Binit Agrawal
01:08:11
Guests can send me their questions, we will be taking them up during QnA
Binit Agrawal
01:21:18
Q1. The international institutions like World Bank and ILO have been advocating for the concept of "Decent Work". However, it's impact have been minimal.

Under this context , what is the role of these multilateral institutions in either combating or pushing the agenda of Neoliberalism. Furthermore , how do we assess the role of these institutions ?
Binit Agrawal
01:31:18
Q2. Ma’am, post pandemic we have seen a lot of deregulation take place across industry: including agriculture. The government has allowed farmers to sell to corporates directly by amending the APMC and Essential Commodities Act. How will this affect agriculture and farm income.
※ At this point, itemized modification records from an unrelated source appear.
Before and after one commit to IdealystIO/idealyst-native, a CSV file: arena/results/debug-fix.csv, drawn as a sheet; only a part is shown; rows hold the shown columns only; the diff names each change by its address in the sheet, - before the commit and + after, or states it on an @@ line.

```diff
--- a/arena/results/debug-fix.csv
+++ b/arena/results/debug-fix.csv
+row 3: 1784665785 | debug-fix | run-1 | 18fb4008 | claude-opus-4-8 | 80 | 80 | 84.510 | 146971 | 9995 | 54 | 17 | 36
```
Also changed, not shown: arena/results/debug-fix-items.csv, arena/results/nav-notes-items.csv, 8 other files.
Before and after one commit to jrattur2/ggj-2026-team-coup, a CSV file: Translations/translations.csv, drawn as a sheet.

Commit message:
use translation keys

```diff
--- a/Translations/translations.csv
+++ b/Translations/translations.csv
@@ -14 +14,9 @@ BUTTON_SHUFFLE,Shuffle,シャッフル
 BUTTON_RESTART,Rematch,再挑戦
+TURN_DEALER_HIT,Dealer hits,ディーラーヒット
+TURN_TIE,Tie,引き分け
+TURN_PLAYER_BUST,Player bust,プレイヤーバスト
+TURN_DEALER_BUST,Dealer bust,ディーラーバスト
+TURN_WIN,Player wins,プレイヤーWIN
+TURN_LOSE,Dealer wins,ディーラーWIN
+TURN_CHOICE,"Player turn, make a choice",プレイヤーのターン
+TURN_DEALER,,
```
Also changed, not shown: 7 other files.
Prannv Dhawan
01:33:20
Prof Ashwini Deshpande’s analysis of CMIE data on unemployment has revealed that lower castes and women have been affected disprorporationately. However, most of the advocacy on labour rights does not take the gender and caste dimension seriously. How do you think this should be ideally approached in our social context.
Binit Agrawal
01:37:30
Q4. To what extent are neoliberal reforms and rising societal polarisation linked with each other? What can we say is the role of the judiciary in this?
Binit Agrawal
01:38:29
Q5. For Rashmi: Thank you for your interesting analysis. in critiquing neoliberalism and how things are, I think about a comparison what things could be like under alternatives. I see two conceptions of the alternatives here - first, the market should work better (reducing economic concentration and monopoly power) or the State, not market, should provide some goods and services. I wanted to ask you what your thoughts are on the alternative, and whether you see a tension in the two strands of thought in how they oppose neoliberalism
Nishant
02:26:05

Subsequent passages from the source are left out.